• inositol trisphosphate receptor;
  • preplate;
  • ryanodine receptor;
  • ventricular zone

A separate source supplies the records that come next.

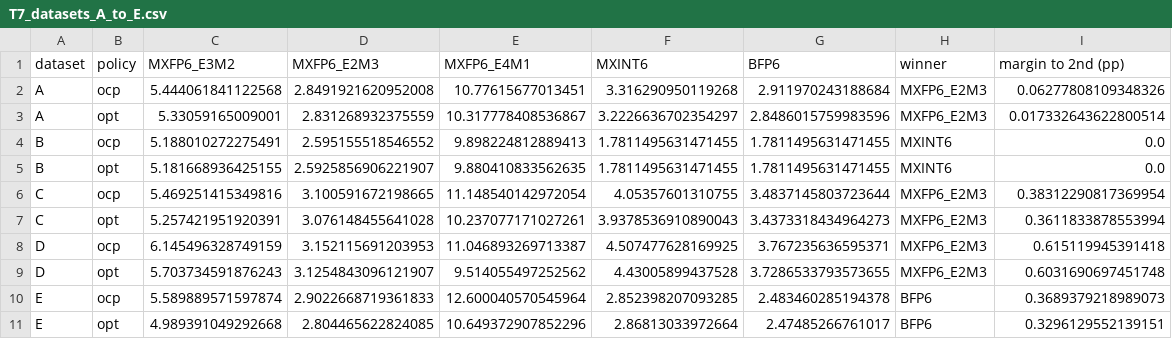
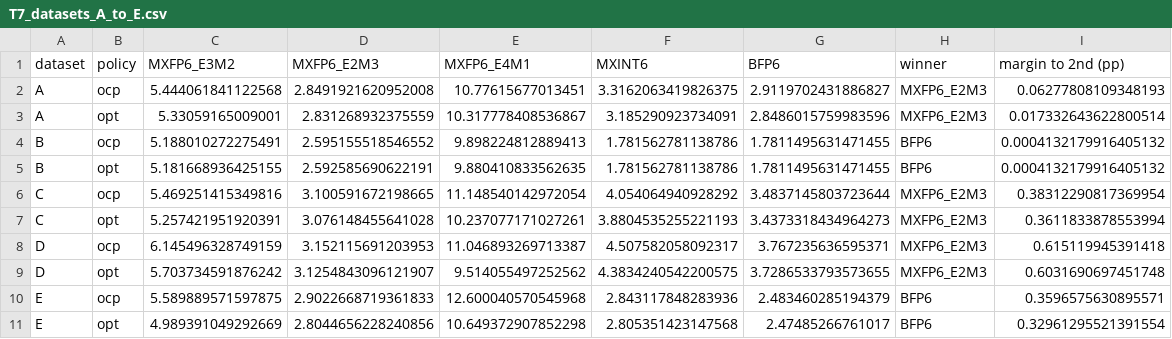
Before and after one commit to akashiitkanpur/cs611-g8, a CSV file: results/tables/T7_datasets_A_to_E.csv, drawn as a sheet.

```diff
--- a/results/tables/T7_datasets_A_to_E.csv
+++ b/results/tables/T7_datasets_A_to_E.csv
@@ -1,11 +1,11 @@
 dataset,policy,MXFP6_E3M2,MXFP6_E2M3,MXFP6_E4M1,MXINT6,BFP6,winner,margin to 2nd (pp)
-A,ocp,5.444061841122568,2.8491921620952008,10.77615677013451,3.316290950119268,2.911970243188684,MXFP6_E2M3,0.06277808109348326
-A,opt,5.33059165009001,2.831268932375559,10.317778408536867,3.2226636702354297,2.8486015759983596,MXFP6_E2M3,0.017332643622800514
-B,ocp,5.188010272275491,2.595155518546552,9.898224812889413,1.7811495631471455,1.7811495631471455,MXINT6,0.0
-B,opt,5.181668936425155,2.5925856906221907,9.880410833562635,1.7811495631471455,1.7811495631471455,MXINT6,0.0
-C,ocp,5.469251415349816,3.100591672198665,11.148540142972054,4.05357601310755,3.4837145803723644,MXFP6_E2M3,0.38312290817369954
-C,opt,5.257421951920391,3.076148455641028,10.237077171027261,3.9378536910890043,3.4373318434964273,MXFP6_E2M3,0.3611833878553994
-D,ocp,6.145496328749159,3.152115691203953,11.046893269713387,4.507477628169925,3.767235636595371,MXFP6_E2M3,0.615119945391418
-D,opt,5.703734591876243,3.1254843096121907,9.514055497252562,4.43005899437528,3.7286533793573655,MXFP6_E2M3,0.6031690697451748
-E,ocp,5.589889571597874,2.9022668719361833,12.600040570545964,2.852398207093285,2.483460285194378,BFP6,0.3689379218989073
-E,opt,4.989391049292668,2.804465622824085,10.649372907852296,2.86813033972664,2.47485266761017,BFP6,0.3296129552139151
+A,ocp,5.444061841122568,2.8491921620952008,10.77615677013451,3.3162063419826375,2.9119702431886827,MXFP6_E2M3,0.06277808109348193
+A,opt,5.33059165009001,2.831268932375559,10.317778408536867,3.185290923734091,2.8486015759983596,MXFP6_E2M3,0.017332643622800514
+B,ocp,5.188010272275491,2.595155518546552,9.898224812889413,1.781562781138786,1.7811495631471455,BFP6,0.0004132179916405132
+B,opt,5.181668936425155,2.592585690622191,9.880410833562635,1.781562781138786,1.7811495631471455,BFP6,0.0004132179916405132
+C,ocp,5.469251415349816,3.100591672198665,11.148540142972054,4.054064940928292,3.4837145803723644,MXFP6_E2M3,0.38312290817369954
+C,opt,5.257421951920391,3.076148455641028,10.237077171027261,3.8804535255221193,3.4373318434964273,MXFP6_E2M3,0.3611833878553994
+D,ocp,6.145496328749159,3.152115691203953,11.046893269713387,4.507582058092317,3.767235636595371,MXFP6_E2M3,0.615119945391418
+D,opt,5.703734591876242,3.1254843096121907,9.514055497252562,4.3834240542200575,3.7286533793573655,MXFP6_E2M3,0.6031690697451748
+E,ocp,5.589889571597875,2.9022668719361833,12.600040570545968,2.843117848283936,2.483460285194379,BFP6,0.3596575630895571
+E,opt,4.989391049292669,2.8044656228240856,10.649372907852298,2.805351423147568,2.47485266761017,BFP6,0.32961295521391554
```
Also changed, not shown: results/baseline_C.csv, results/baseline_C_wx.csv, 36 other files.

The developmental changes of intracellular calcium release channels of mouse neocortex were studied at the onset of neurogenesis, which occurs between embryonic days E11 and E17. The three main isoforms of the two families of intracellular calcium release channels, namely the inositol trisphosphate receptors (IP3R) and the ryanodine receptors (RyR), were detected by their transcripts in the cerebral hemispheres, as early as stage E11. The major isoforms of each family, IP3R-1 and RyR-2, were found at the protein level by Western blot analysis. Expression of these proteins increases progressively throughout brain development. Their localization in coronal sections of cortex has been observed by immunodetection from E12, and compared to the TuJ1 (anti-class III β-tubulin antibody) neuronal specific labelling. The expression of both channels is greatly enhanced after E12, and both were seen to be present in most of the proliferative and neuronal cells of the slice. Between E12 and E13, there is a striking transition in the pattern of calcium release elicited by specific agonists of these channels, thimerosal for IP3R and caffeine for RyR. The signals induced by thimerosal were not zone-specific, while the observed calcium release signals induced by caffeine were predominantly restricted out of the ventricular zone. This zone-specific caffeine sensitivity is consistent with the main RyR localization immunodetected at E13. Our results indicate that there is a time lag of several days between the molecular detection of calcium release channels and their functional expression, around the time of neuronal differentiation. Altogether, they provide a molecular basis for analyzing the developmental modulation of calcium signals useful for neurogenesis progression.